Definition & clinical picture:

An overactive bladder is a medical term used for a pathological condition, that is characterised by a pattern of sudden, involuntary contractions of the urinary bladder wall muscles, leading to a sudden and unstoppable need to pass urine, irrespective of the quantity present in the bladder. It is also called as ‘urge incontinence’ and is more common in women compared to men. It is estimated that at least 20% of the elderly population (above 70 yrs of age) is affected by it.

Thus a patient who suffers with an overactive bladder will get a recurrent urge to pass urine even though there is not much left in the bladder to pass. Or in other words, there would be a constant sensation of an overfilled bladder although nothing has accumulated in the bladder in real.

The most common symptoms include a recurrent urge to pass urine, urgency of urination, increased frequency of urination during night time and incontinence of urine especially while coughing, or sneezing, or laughing aloud. An overactive bladder can cause a significant degree of physical, social as well as psychological problem for the individual.

Causes & Mechanism:

The primary disturbance lies in the nerves and the muscles of the urinary bladder. Usually a signal is sent to the brain when bladder gets filled with urine to a specific quantity (approx 350-500 ml). The chief muscle of bladder contraction is named as detrusor, which responds to the signals from the higher nerve centres to contract the bladder. Voluntary control of the sphincter muscles at the opening of the bladder controls the urination at will. In case of an overactive bladder, there is an inappropriate contraction of the detrusor muscle regardless of the amount of urine.

The most common causes include:

– Urinary tract infection

– Renal calculi

– Senility or aging

– Diabetic neuropathy

– Prostate enlargement

– Prostatic surgery

– Multiple pregnancies

– Spinal cord injury

– Stroke

– Parkinson’s disease

– Multiple sclerosis

Treatment options:

Apart from the medicines (anticholinergics) that can increase the tone of the bladder muscles, certain pelvic muscle rehabilitation programmes like ‘Kegel exercises’ are used to improve the pelvic muscle tone and prevent leakage. Pelvic-floor electrical stimulation too can help few patients. Behavioural therapists can assist with bladder training.

Most of the medications have some common side effects including dryness of mouth, constipation, blurry vision and confusion (especially in the elderly population). To avoid such adverse effects, one can definitely take help of gentler yet equally effective therapies like Homeopathy and Bach Flower Therapy.

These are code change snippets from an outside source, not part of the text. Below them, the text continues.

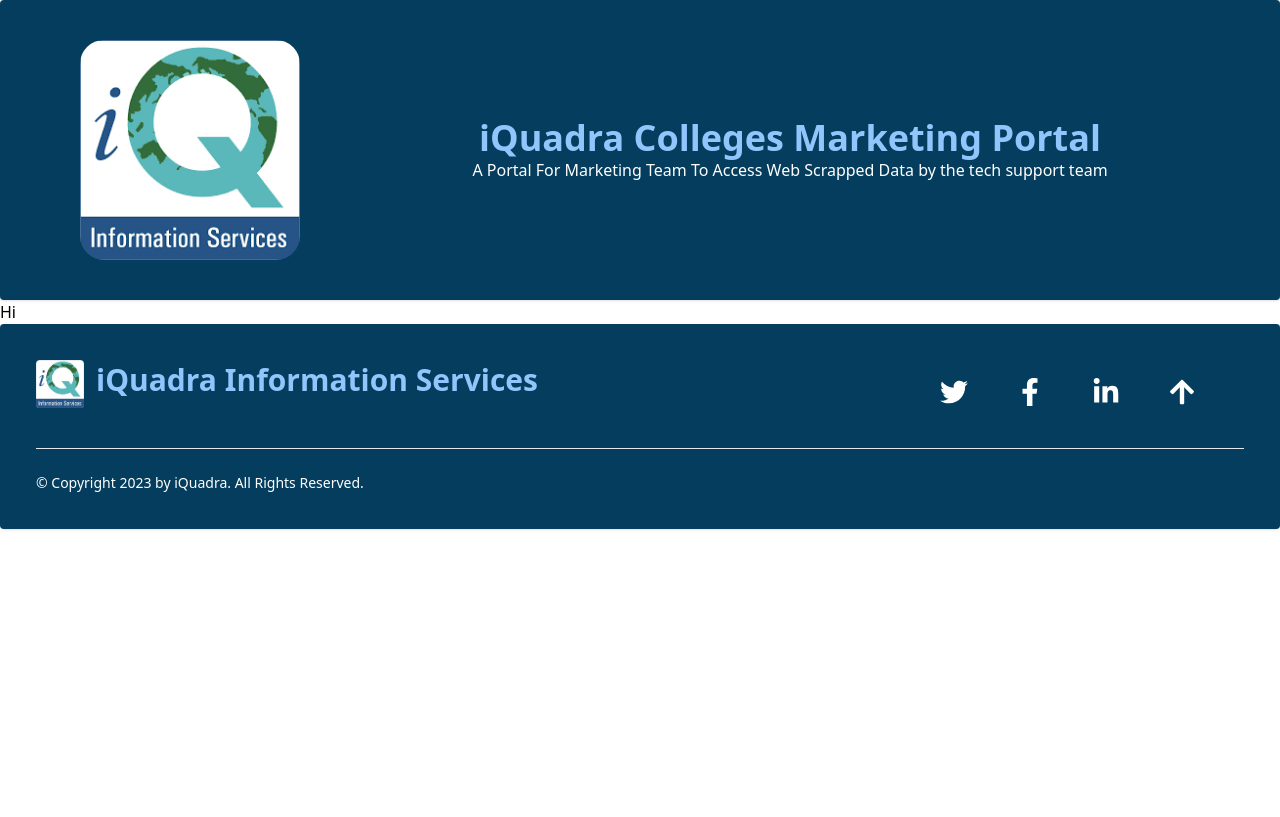
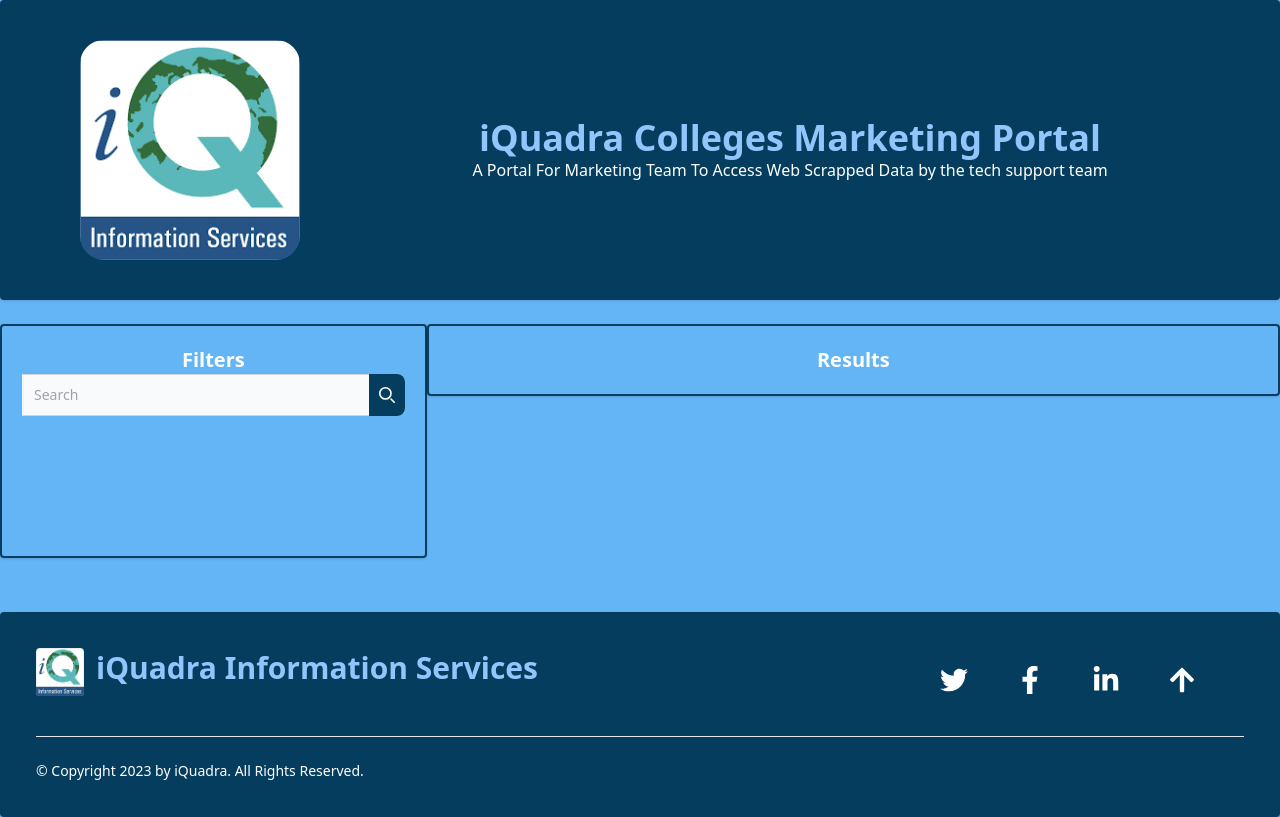
Before and after one commit to thompsontr18/iQuadra-React-App, a React (Create React App) app: page / in a window 1280 px wide. Built offline with nearby package versions, Linux system fonts and the light colour scheme.

Commit message:
home updates

```diff
--- a/public/index.html
+++ b/public/index.html
@@ -26,7 +26,7 @@
     -->
     <title>iQuadra Marketing</title>
   </head>
-  <body>
+  <body style="background-color: #64B5F6;">
     <noscript>You need to enable JavaScript to run this app.</noscript>
     <div id="root"></div>
     <!--
--- a/src/components/Footer/Footer.js
+++ b/src/components/Footer/Footer.js
@@ -11,8 +11,8 @@
 const Footer=()=>{
     return(
         <div>
+            <br></br><br></br><br></br><br></br><br></br><br></br><br></br><br></br><br></br><br></br><br></br><br></br>
             <footer className="footer bg-[#043d5d] rounded shadow p-5">
-                {/* w-full max-w-screen-xl */}
                 <div className="outerDiv p-4 ">
                     <div className="innerDiv sm:flex sm:items-center sm:justify-between">
                         <a className="logo flex items-center mb-4 sm:mb-0" href="https://iquadra.com/" target="_blank">
--- a/src/components/Home/Home.js
+++ b/src/components/Home/Home.js
@@ -3,7 +3,30 @@
 const Home=()=>{
     return(
         <div>
-            <p>Hi</p>
+            <br></br>
+            <div className="row float-left w-full">
+                <div className="leftColumn float-left w-4/12 border-2 border-[#043d5d] rounded shadow p-5">
+                    <h1 className="font-sans text-white font-bold text-center text-xl">Filters</h1>
+                    <div className="firstForm">
+
+                    <form>
+                        <div class="flex">
+                            <div class="relative w-full">
+                                <input type="search" id="search-dropdown" class="block p-2.5 w-full z-20 text-sm text-gray-900 bg-gray-50 rounded-r-lg border-l-gray-100 border-l-2 border border-gray-300" placeholder="Search" required></input>
+                                <button type="submit" class="absolute top-0 right-0 p-2.5 h-full text-sm font-medium text-white bg-[#043d5d] rounded-r-lg"><svg class="w-4 h-4"  fill="none" viewBox="0 0 20 20">
+                                <path stroke="currentColor" stroke-linecap="round" stroke-linejoin="round" stroke-width="2" d="m19 19-4-4m0-7A7 7 0 1 1 1 8a7 7 0 0 1 14 0Z"/>
+                    </svg></button>
+                            </div>
+                        </div>
+                    </form>
+                    <br></br><br></br><br></br><br></br><br></br>
+
+                    </div>
+                </div>
+                <div className="rightColumn float-right w-8/12 border-2 border-[#043d5d] rounded shadow p-5">
+                    <h1 className="font-sans text-white font-bold text-center text-xl">Results</h1>
+                </div>
+            </div>
         </div>
     );
 };
```
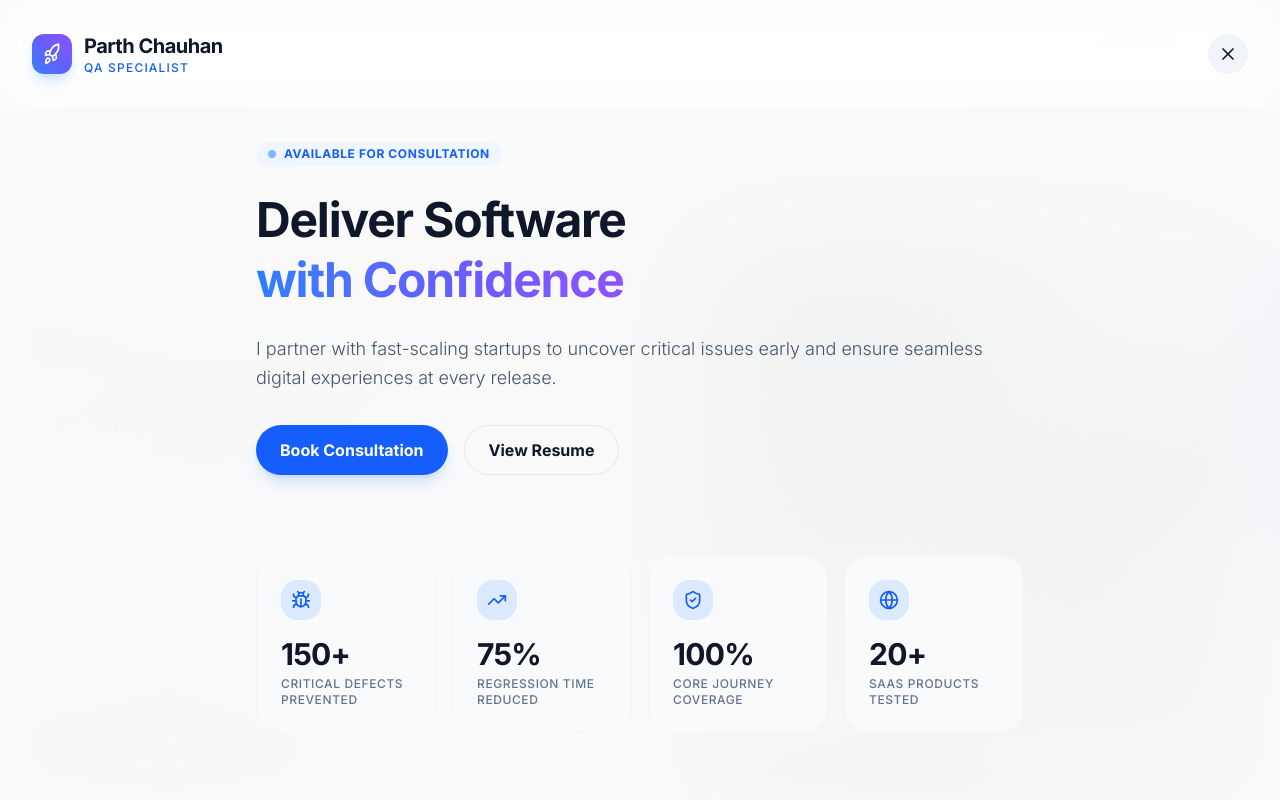
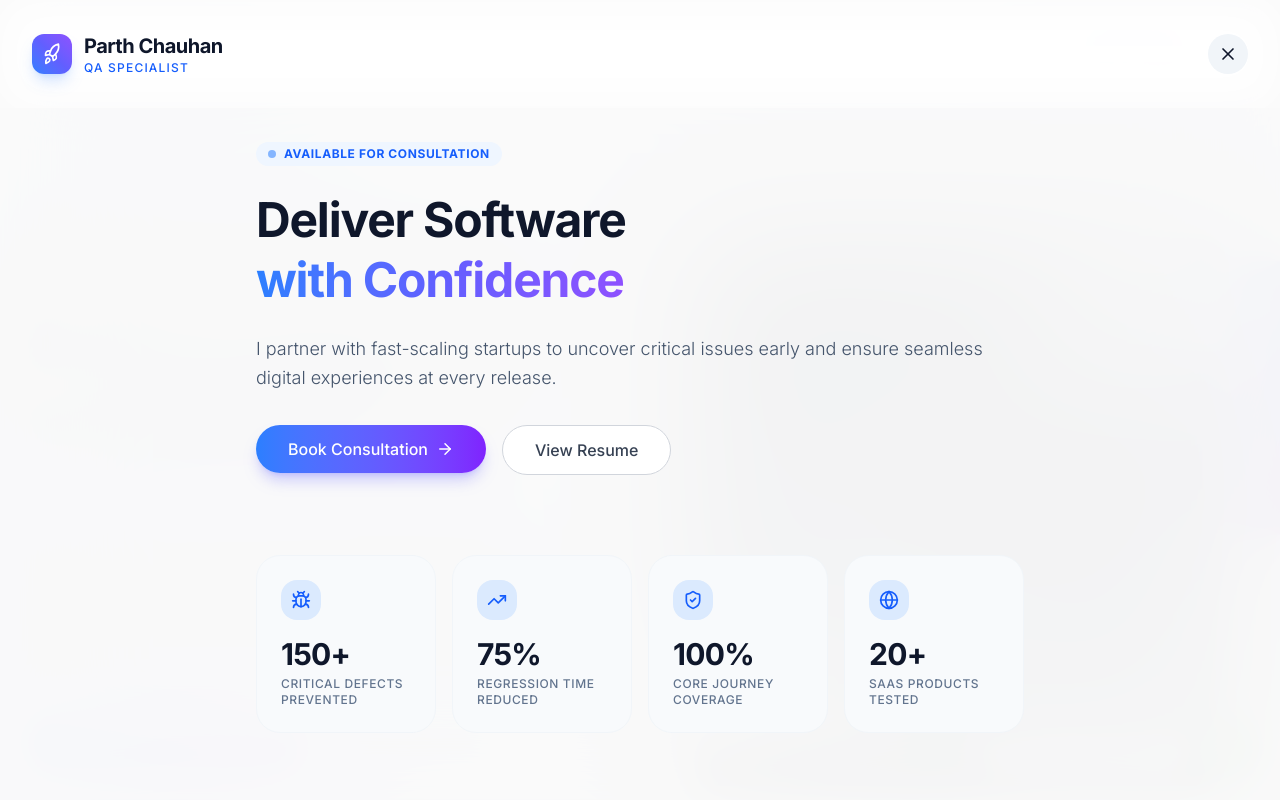
Before and after one commit to ParthChauhan2003/Portfolio, a React (Vite) app: page / in a window 1280 px wide. Both pictures are taken after a click on the button "VIEW PROJECTS". Shown: the top 800 px of the page. Built offline with nearby package versions, Linux system fonts and the light colour scheme.

Commit message:
feat: update side projects component and rotate build assets

```diff
--- a/src/app/components/FloatingSideProjects.tsx
+++ b/src/app/components/FloatingSideProjects.tsx
@@ -330,17 +330,31 @@ export const FloatingSideProjects: React.FC<FloatingSideProjectsProps> = ({ dark
                       <p className={`text-lg font-light leading-relaxed ${darkMode ? 'text-slate-400' : 'text-slate-600'}`}>
                         I partner with fast-scaling startups to uncover critical issues early and ensure seamless digital experiences at every release.
                       </p>
-                      <div className="flex flex-wrap gap-4 pt-2">
-                        <button className="px-6 py-3 rounded-full bg-blue-600 hover:bg-blue-700 text-white font-bold transition-all shadow-lg shadow-blue-500/20 hover:shadow-blue-500/40 hover:-translate-y-1 active:scale-95">
+                      <div className="flex flex-col sm:flex-row gap-4 pt-2">
+                        <MagneticButton>
+                          <button
+                            onClick={() => {
+                              setIsOpen(false);
+                              setTimeout(() => {
+                                document.getElementById('contact')?.scrollIntoView({ behavior: 'smooth' });
+                              }, 400);
+                            }}
+                            className="inline-flex justify-center items-center px-8 py-3 rounded-full bg-gradient-to-r from-blue-500 via-indigo-500 to-violet-600 hover:from-blue-600 hover:via-indigo-600 hover:to-violet-700 text-white font-medium transition-all shadow-lg shadow-indigo-500/30 hover:shadow-xl hover:shadow-indigo-500/40 gap-2 w-full sm:w-auto"
+                          >
                             Book Consultation
+                            <ArrowRight size={18} />
                           </button>
+                        </MagneticButton>
+                        <MagneticButton>
                           <a
                             href="/images/Parth_Chauhan_QA-resume.pdf"
                             target="_blank"
                             rel="noopener noreferrer"
-                          className={`inline-flex items-center justify-center px-6 py-3 rounded-full border font-bold transition-all hover:-translate-y-1 active:scale-95 ${darkMode ? 'border-white/10 hover:bg-white/5' : 'border-slate-200 hover:bg-slate-50'}`}>
+                            className={`inline-flex justify-center items-center px-8 py-3 rounded-full border font-medium transition-all gap-2 w-full sm:w-auto ${darkMode ? 'border-gray-700 text-gray-300 hover:bg-gray-800' : 'border-gray-300 text-gray-700 hover:bg-gray-50 bg-white'}`}
+                          >
                             View Resume
                           </a>
+                        </MagneticButton>
                       </div>
                     </motion.div>
                   </section>
```
Also changed, not shown: 6 other files (tests, documents, lock files or other folders). Lines whose indentation alone changed are shown as unchanged.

A well selected homeopathic remedy based on the individual symptom picture will act as effectively as any other medicinal options. Remedies like Cantharis, Lycopodium, Sepia and Belladona are used quite frequently in these patients. These remedies can be supported by patient’s constitutional remedy, based on the analysis of the individuality at physical, emotional and intellectual sphere.

Rescue remedy, a wonder combination from the Bach flower essences, has done wonders in relieving the acute discomfort and anxiety, especially during a sudden aggravation or precipitation of the symptoms during an important meeting or programme.

Though one can try Rescue remedy as an ‘over-the-counter’ medication, a word of caution is necessary to try homeopathic medicines on your own. It is always wise to consult a professional to select the best one for you.

Source by Amit Karkare